Nevertheless, violent or mentally ill kids in state jails are generally the hardest to control. In budget hearings this year, TJJD officials said three additional, smaller facilities would help them handle that challenging demographic.

The government wants to add a specialist mental health unit, a “very secure facility” for serious criminals, and a girls’ prison to its five existing facilities. Talarico acknowledged that prison failings had frightened his colleagues in both parties and cautioned against “doubling down.”

Texas Appleseed executive director Deborah Fowler said she would support additional, specialized facilities if the agency closed the troublesome ones. She also observed that staffing issues would persist in future institutions because urban areas have trouble retaining juvenile correctional personnel.
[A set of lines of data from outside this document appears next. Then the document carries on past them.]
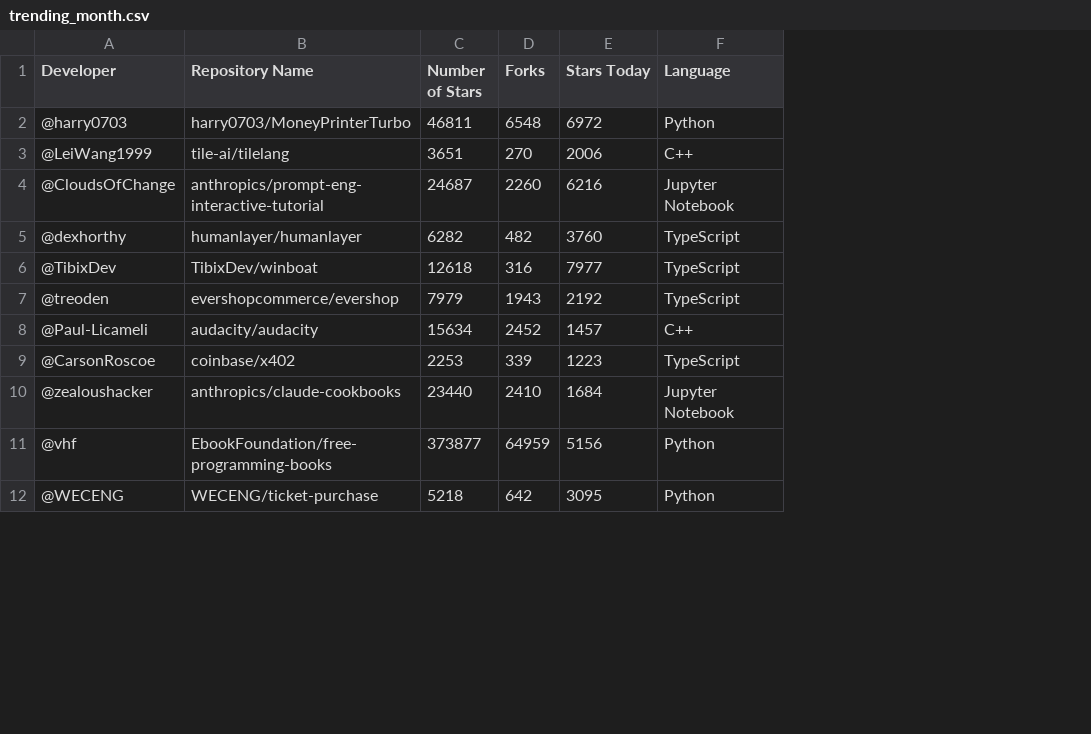
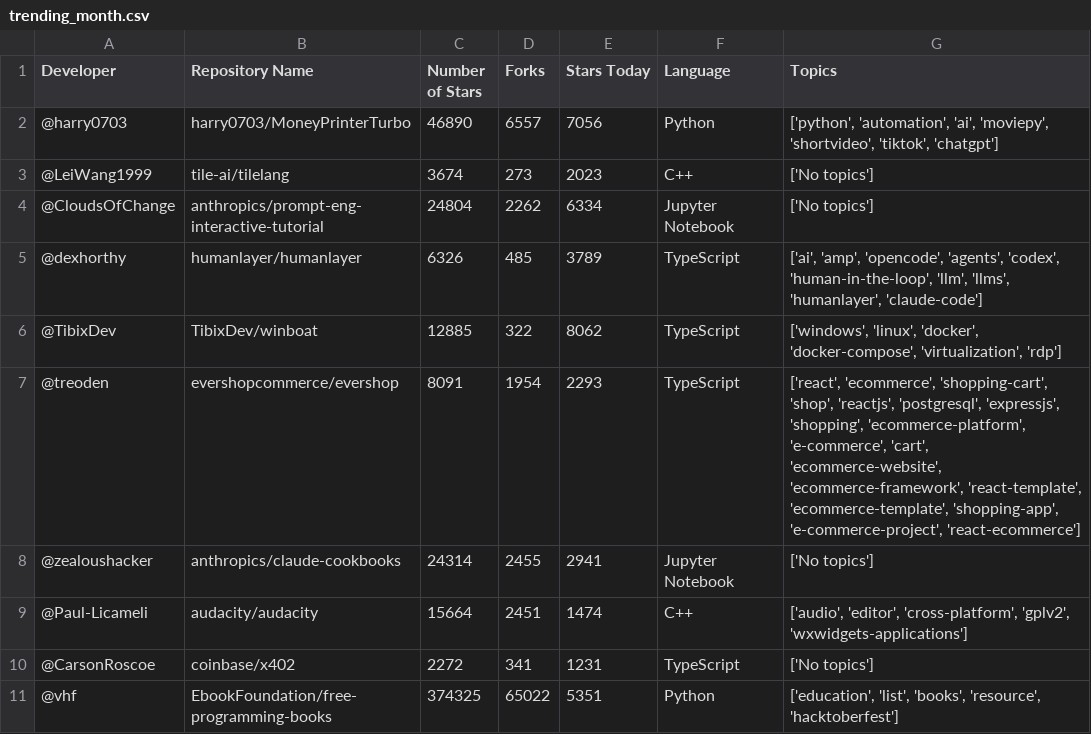
Before and after one commit to scruz10FAU/recGithub, a CSV file: trending_month.csv, drawn as a sheet; only a part is shown; removed rows and columns are numbered as before the commit, all else as after; the diff covers the shown part only; the diff names each change by its address in the sheet, - before the commit and + after, or states it on an @@ line.

Commit message:
Added topics to all and custom functions

```diff
--- a/trending_month.csv
+++ b/trending_month.csv
+column G (Topics), rows 2-7: ['python', 'automation', 'ai', 'moviepy', 'shortvideo', 'tiktok', 'chatgpt'] | ['No topics'] | ['No topics'] | ['ai', 'amp', 'opencode', 'agents', 'codex', 'human-in-the-loop', 'llm', 'llms', 'humanlayer', 'claude-code'] | ['windows', 'linux', 'docker', 'docker-compose', 'virtualization', 'rdp'] | ['react', 'ecommerce', 'shopping-cart', 'shop', 'reactjs', 'postgresql', 'expressjs', 'shopping', 'ecommerce-platform', 'e-commerce', 'cart', 'ecommerce-website', 'ecommerce-framework', 'react-template', 'ecommerce-template', 'shopping-app', 'e-commerce-project', 'react-ecommerce']; rows 9-11: ['audio', 'editor', 'cross-platform', 'gplv2', 'wxwidgets-applications'] | ['No topics'] | ['education', 'list', 'books', 'resource', 'hacktoberfest']
-C2 (Number of Stars): 46811
+C2 (Number of Stars): 46890
-D2 (Forks): 6548
+D2 (Forks): 6557
-E2 (Stars Today): 6972
+E2 (Stars Today): 7056
-C3 (Number of Stars): 3651
+C3 (Number of Stars): 3674
-D3 (Forks): 270
+D3 (Forks): 273
-E3 (Stars Today): 2006
+E3 (Stars Today): 2023
-C4 (Number of Stars): 24687
+C4 (Number of Stars): 24804
-D4 (Forks): 2260
+D4 (Forks): 2262
-E4 (Stars Today): 6216
+E4 (Stars Today): 6334
-C5 (Number of Stars): 6282
+C5 (Number of Stars): 6326
-D5 (Forks): 482
+D5 (Forks): 485
-E5 (Stars Today): 3760
+E5 (Stars Today): 3789
-C6 (Number of Stars): 12618
+C6 (Number of Stars): 12885
-D6 (Forks): 316
+D6 (Forks): 322
-E6 (Stars Today): 7977
+E6 (Stars Today): 8062
-C7 (Number of Stars): 7979
+C7 (Number of Stars): 8091
-D7 (Forks): 1943
+D7 (Forks): 1954
-E7 (Stars Today): 2192
+E7 (Stars Today): 2293
+row 8: @zealoushacker | anthropics/claude-cookbooks | 24314 | 2455 | 2941 | Jupyter Notebook | ['No topics']
-C9 (Number of Stars): 15634
+C9 (Number of Stars): 15664
-D9 (Forks): 2452
+D9 (Forks): 2451
-E9 (Stars Today): 1457
+E9 (Stars Today): 1474
-C10 (Number of Stars): 2253
+C10 (Number of Stars): 2272
-D10 (Forks): 339
+D10 (Forks): 341
-E10 (Stars Today): 1223
+E10 (Stars Today): 1231
-row 10: @zealoushacker | anthropics/claude-cookbooks | 23440 | 2410 | 1684 | Jupyter Notebook
-C11 (Number of Stars): 373877
+C11 (Number of Stars): 374325
-D11 (Forks): 64959
+D11 (Forks): 65022
-E11 (Stars Today): 5156
+E11 (Stars Today): 5351
-row 12: @WECENG | WECENG/ticket-purchase | 5218 | 642 | 3095 | Python
```
Also changed, not shown: 9 added rows, 6 removed rows and 12 edited cells elsewhere in this file, trending.csv, trending_week.csv, 1 other file.
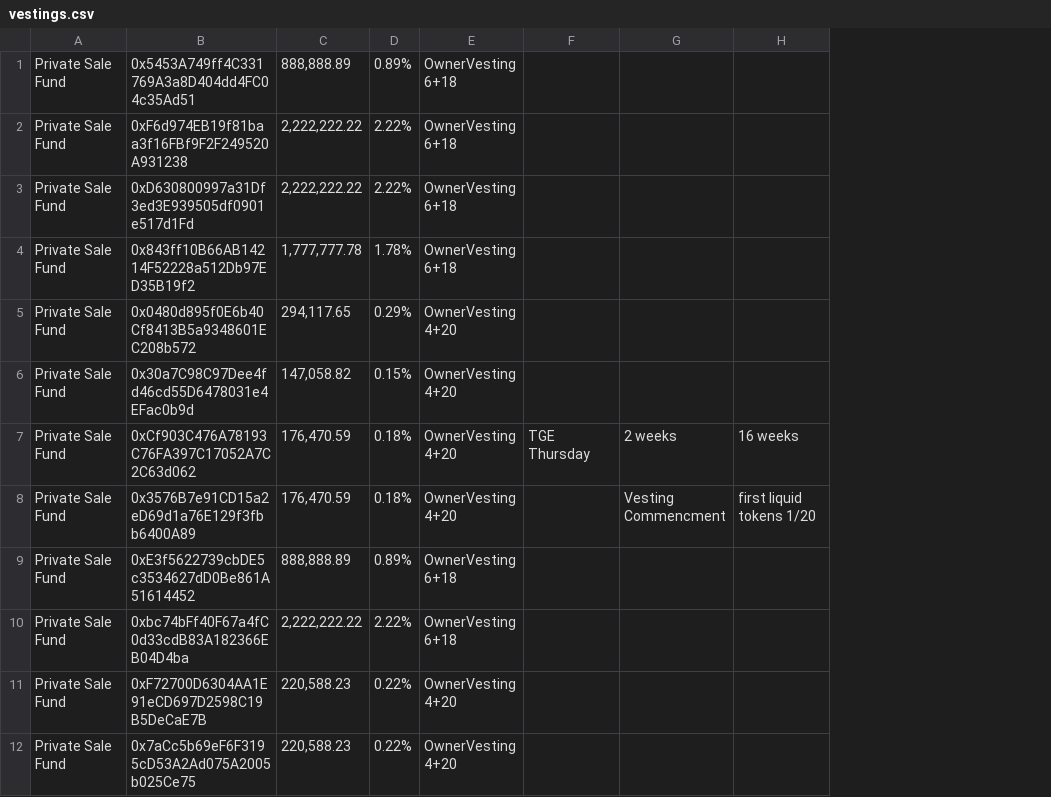
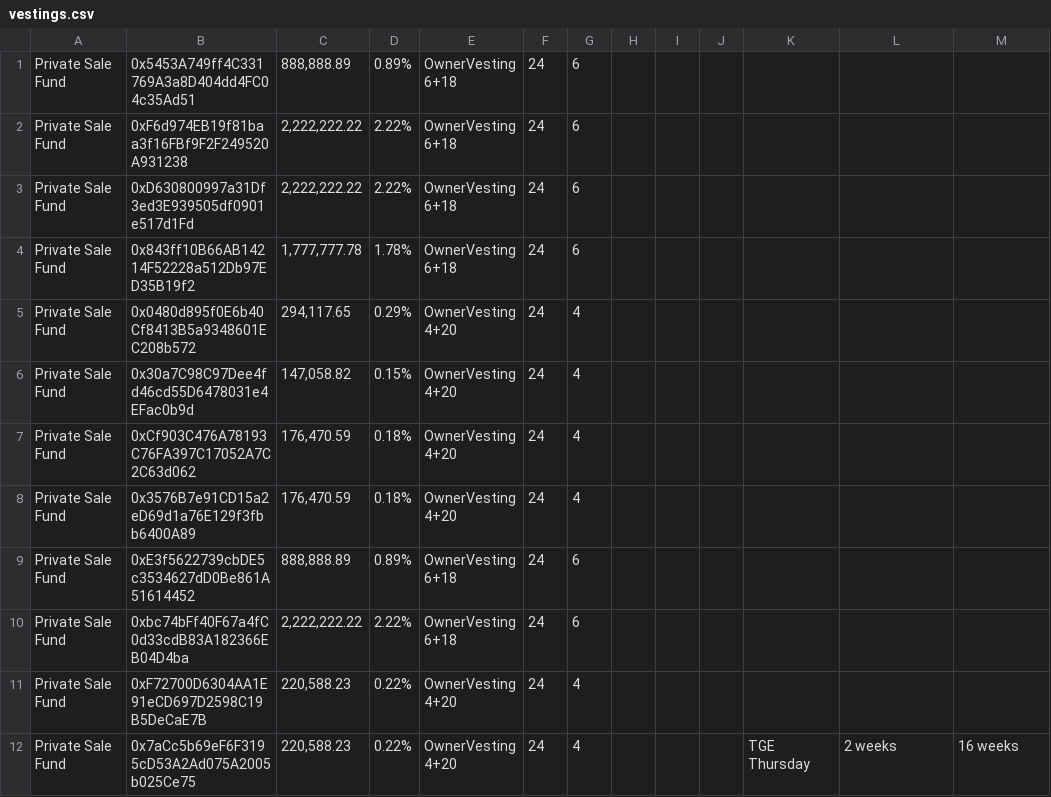
Before and after one commit to ethereagle1008/sov-protocol-contract, a CSV file: scripts/deployment/vestings.csv, drawn as a sheet; only a part is shown; addresses are those after the commit; the diff covers the shown part only; the diff names each change by its address in the sheet, - before the commit and + after, or states it on an @@ line.

```diff
--- a/scripts/deployment/vestings.csv
+++ b/scripts/deployment/vestings.csv
+column F, rows 1-12: all 24
+column G, rows 1-12: 6 | 6 | 6 | 6 | 4 | 4 | 4 | 4 | 6 | 6 | 4 | 4
+column H, empty
+column I, empty
+column J, empty
-K7: TGE Thursday
+K7: (empty)
-L7: 2 weeks
+L7: (empty)
-M7: 16 weeks
+M7: (empty)
-L8: Vesting Commencment
+L8: (empty)
-M8: first liquid tokens 1/20
+M8: (empty)
-K12: (empty)
+K12: TGE Thursday
-L12: (empty)
+L12: 2 weeks
-M12: (empty)
+M12: 16 weeks
```
Also changed, not shown: 1 added row and 13 edited cells elsewhere in this file, scripts/deployment/funds.csv, 1 other file.
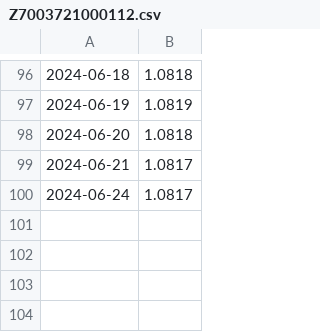
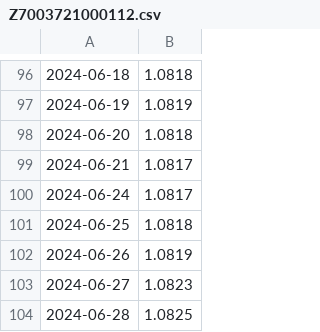
Before and after one commit to hcz2000/pywork, a CSV file: Tagui/data/Z7003721000112.csv, drawn as a sheet; only a part is shown, gaps mark what is left out; the diff names each change by its address in the sheet, - before the commit and + after, or states it on an @@ line.

Commit message:
update

```diff
--- a/Tagui/data/Z7003721000112.csv
+++ b/Tagui/data/Z7003721000112.csv
+row 101: 2024-06-25 | 1.0818
+row 102: 2024-06-26 | 1.0819
+row 103: 2024-06-27 | 1.0823
+row 104: 2024-06-28 | 1.0825
```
After a rise in violent crime, the Texas Legislature, led by the Senate, has become more conservative and adopted tough-on-crime legislation.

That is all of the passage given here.